The quote that says it all: “Tonight I just want to go really high, eat until I throw up, and then die.”
Is it going there? This lack of meaningful conflict also means that the film lacks the urgency or sense of rising or falling action. It’s just a series of incidents for the most part, each of which pretty much fits the line between comedy and drama. The scriptwriters explained during the Q&A that some of the scenes are strictly scripted while others were largely improvised which explains the variation in tones and the tightness. The openly ridiculous one-upsmanship of the duel with Larry is a highlight, as Liza playfully waves with a boombox. Say something Style, then she tries to express her frustration with him through straightforward Alanis Morrisette lyrics. But other scenes float around a central toggle without going anywhere, and the movie’s greatest drama suddenly emerges without the feeling of growing tension that would have made it a natural and inevitable part of the story.
What does that bring us? How it ends

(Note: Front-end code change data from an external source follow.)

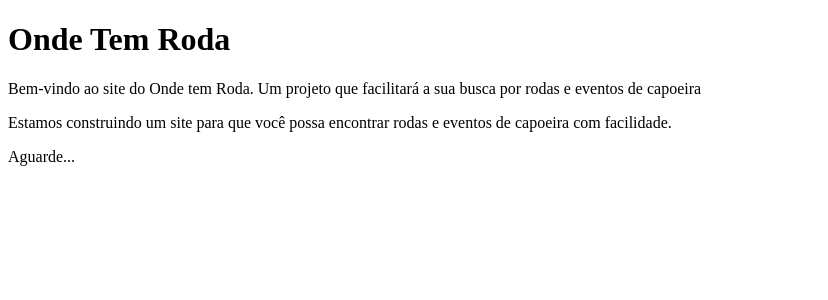
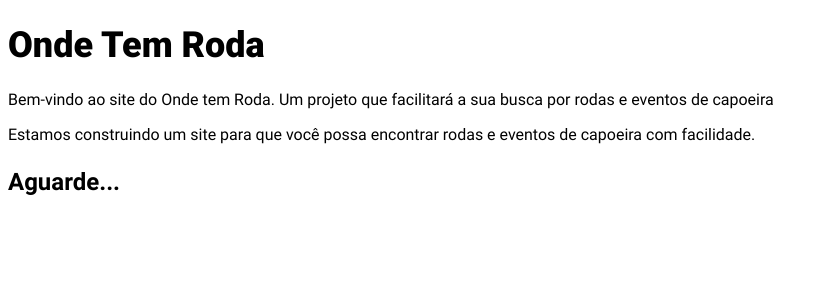
Before and after one commit to cyro809/ondetemroda, a Django app: page / in a window 1280 px wide. Shown: the top 300 px of the page, without its empty margins (0-828 px from the left). Run offline with Django 3.2, Linux system fonts and the light colour scheme.

Commit message:
Adds Roboto fonts.

```diff
--- /dev/null
+++ b/ondetemroda/static/css/fonts.css
@@ -0,0 +1,23 @@
+@font-face {
+    font-family: 'Roboto Regular';
+    src: url('../fonts/Roboto-Regular.ttf')  format("truetype"),
+         local('Roboto Regular');
+}
+
+@font-face {
+    font-family: 'Roboto Light';
+    src: url('../fonts/Roboto-Light.ttf')  format("truetype"),
+         local('Roboto Light');
+}
+
+@font-face {
+    font-family: 'Roboto Bold';
+    src: url('../fonts/Roboto-Bold.ttf')  format("truetype"),
+         local('Roboto Bold');
+}
+
+@font-face {
+    font-family: 'Roboto Black';
+    src: url('../fonts/Roboto-Black.ttf')  format("truetype"),
+         local('Roboto Black');
+}
--- /dev/null
+++ b/ondetemroda/static/css/index.css
@@ -0,0 +1,14 @@
+.home_title {
+    font-family: 'Roboto Black', sans-serif;
+    font-size: 36px;
+}
+
+.home_description {
+    font-family: 'Roboto Regular', sans-serif;
+    font-size: 16px;
+}
+
+.home_coming-soon {
+    font-family: 'Roboto Bold', sans-serif;
+    font-size: 24px;
+}
--- a/ondetemroda/templates/base.html
+++ b/ondetemroda/templates/base.html
@@ -4,6 +4,9 @@
     <head>
         <title>{% block title %}{% endblock %}</title>
         <meta name='description' content='{% block description%}{% endblock%}'>
+
+        <link href="{% static 'css/fonts.css' %}" rel="stylesheet" media="screen">
+        <link href="{% static 'css/index.css' %}" rel="stylesheet" media="screen">
     </head>
     <body>
     {% block body %}{% endblock %}
--- a/ondetemroda/templates/index.html
+++ b/ondetemroda/templates/index.html
@@ -3,9 +3,9 @@
 {% block title %} Onde Tem Roda: Rodas e Eventos de Capoeira{% endblock %}
 {% block description %}Encontre rodas e eventos de capoeira com agilidade e facilidade.{% endblock %}
 {% block body %}
-    <h1>Onde Tem Roda</h1>
-    <p>Bem-vindo ao site do Onde tem Roda. Um projeto que facilitará a sua busca por rodas e eventos de capoeira</p>
+    <h1 class='home_title'>Onde Tem Roda</h1>
+    <p class='home_description'>Bem-vindo ao site do Onde tem Roda. Um projeto que facilitará a sua busca por rodas e eventos de capoeira</p>
 
-    <p>Estamos construindo um site para que você possa encontrar rodas e eventos de capoeira com facilidade.</p>
-    <p>Aguarde...</p>
+    <p class='home_description'>Estamos construindo um site para que você possa encontrar rodas e eventos de capoeira com facilidade.</p>
+    <p class='home_coming-soon'>Aguarde...</p>
 {% endblock %}
```
Also changed, not shown: ondetemroda/static/fonts/Roboto-Black.ttf (added), ondetemroda/static/fonts/Roboto-Bold.ttf (added), ondetemroda/static/fonts/Roboto-Light.ttf (added), ondetemroda/static/fonts/Roboto-Regular.ttf (added).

The other thing it brings is the strange device of the inner child (or, in this cast, the inner twenty-year-old) that was pulled from therapeutic tools by the filmmakers, according to Lister-Jones. What is missing most from the movie, however, is the feeling that the device is really necessary. It allows for some tension in the late-night movie, but the film keeps feeling like it lacks the kind of end-to-end revelations about Liza and her younger self that would make that big central split meaningful. Thematically, as everyone happily gives Liza some time to speak her truths and find her center, and whatever, sometimes at her expense, the only person she is not at peace with is herself. But that idea feels basic, and execution is similarly basic. There is an abundance of potential humor and trauma in her daily interaction with her own younger self, but the script barely scratches the surface.
The most basic problem with How it ends is that it feels exactly what it is: a hobby project put together by a group of bored people who want to process their own fears. Granted, those bored people include Fred Armisen, Paul Scheer, Nick Kroll, Rob Huebel, Sharon Van Etten, Olivia Wilde, and even Finn Wolfhard in a tiny phone cameo. So the film has something of the mood of an LA comedy podcast. Every casual acquaintance has its own level of awareness. But the story feels a little battered. It’s a pleasant hangout movie, and one day it could be portrayed as a weird portrait of what mid-2020 felt like for people who were privileged to ignore politics. But it still feels like a little movie in the face of a major disaster.
When can we see it? How it ends is currently looking for sales.